By Geoff Percival
State-backed drug development investment firm Malin has scrapped plans to seek a secondary stock market listing in London.
Updating analysts on its strategy, during a capital markets day in London yesterday, Malin’s management team — led by executive chairman Ian Curley and chief financial officer Darragh Lyons — said it expects to realise significant investment returns on its four main investee firms, two of which are closing in on full commercialisation status, within the next two years.
They said that an element of that investment profit will be returned to shareholders and the rest will be used for new investments. Malin is keen to invest in further drug development firms in the oncology and genetic disease treatment areas.

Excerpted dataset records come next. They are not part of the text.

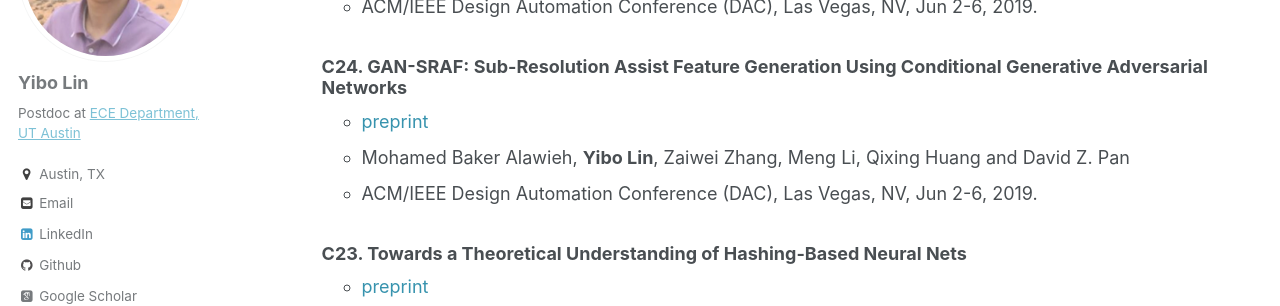
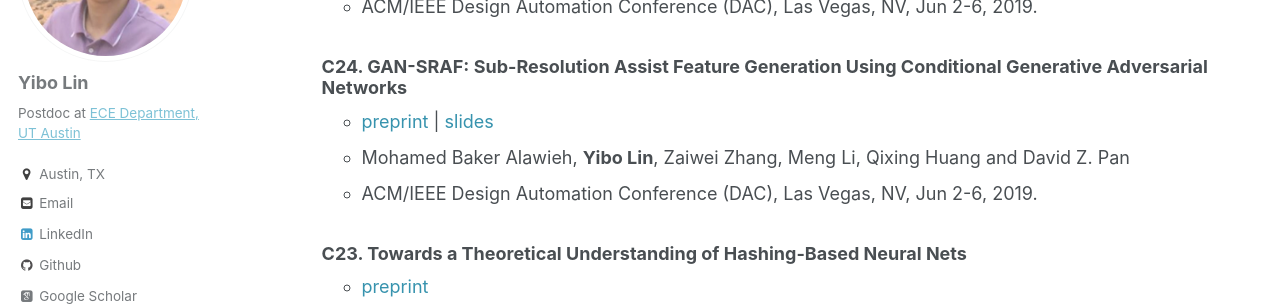
Before and after one commit to limbo018/limbo018.github.io, a Jekyll site: the page built from _pages/publications.md, in a window 1280 px wide and 900 px high, scrolled down 3756 px. Shown: the part 149-455 px from the top of the window. Built offline with Jekyll 4.4.1, drawn with Linux system fonts in a browser that asks for light colours; some web fonts are replaced.

Commit message:
add GAN-SRAF slides

```diff
--- a/_pages/publications.md
+++ b/_pages/publications.md
@@ -134,7 +134,7 @@ Conference Papers
      * ACM/IEEE Design Automation Conference (DAC), Las Vegas, NV, Jun 2-6, 2019.
 
   ### C24. [GAN-SRAF: Sub-Resolution Assist Feature Generation Using Conditional Generative Adversarial Networks](https://doi.org/10.1145/3316781.3317832)
-     * <a href="/publications/papers/DFM_DAC2019_Alawieh.pdf" style="color:#3793ae">preprint</a>
+     * <a href="/publications/papers/DFM_DAC2019_Alawieh.pdf" style="color:#3793ae">preprint</a> \| <a href="/publications/papers/DFM_DAC2019_Alawieh.slides.pdf" style="color:#3793ae">slides</a>
      * Mohamed Baker Alawieh, **Yibo Lin**, Zaiwei Zhang, Meng Li, Qixing Huang and David Z. Pan
      * ACM/IEEE Design Automation Conference (DAC), Las Vegas, NV, Jun 2-6, 2019.
 
--- a/ref/publications.bib
+++ b/ref/publications.bib
@@ -349,7 +349,7 @@
   day={2--6},
   address={Las Vegas, NV},
   publishlink={https://doi.org/10.1145/3316781.3317832},
-  annotateweb={([limbo018.github.io/papers/DFM_DAC2019_Alawieh.pdf preprint])},
+  annotateweb={([limbo018.github.io/papers/DFM_DAC2019_Alawieh.pdf preprint])([limbo018.github.io/papers/DFM_DAC2019_Alawieh.slides.pdf slides])},
   annotatecv={},
 }
 
```
Also changed, not shown: _includes/publications_cv.md (+1 -1 lines), 3 other files.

The company currently has investments in 18 drug research firms and it will continue to invest — on a lower level — in its 14 less-developed interests.
Malin is partly owned by the Ireland Strategic Investment Fund and UK-based fund manager Woodford Investment Managers, with less than 40% of its shares held by retail investors.
Malin significantly overhauled its board during the summer and former chief executive Adrian Howd left last month.
Mr Curley, the former finance director of paper and packaging group Smurfit Kappa and a previous CEO of glass and metal packaging group Ardagh, was drafted in as part of that management reshuffle.
He said Malin’s management structure will be remodelled and led by a new investment team, headed up by a chief investment officer who will be recruited within the next year.
Back in March, Malin’s previous management said it was looking to take a second share listing — with the London Stock Exchange the preferred location — in a bid to widen its investor base.
However, yesterday Mr Lyons said the company’s existing listing in Dublin will suffice and that no secondary listing is currently being considered.
“Malin is sharpening its strategic focus. It has simplified its strategy to focus on four priority assets that hold considerable upside, and the leaner structure provides a longer operational runway,” said Davy’s Andrew Young.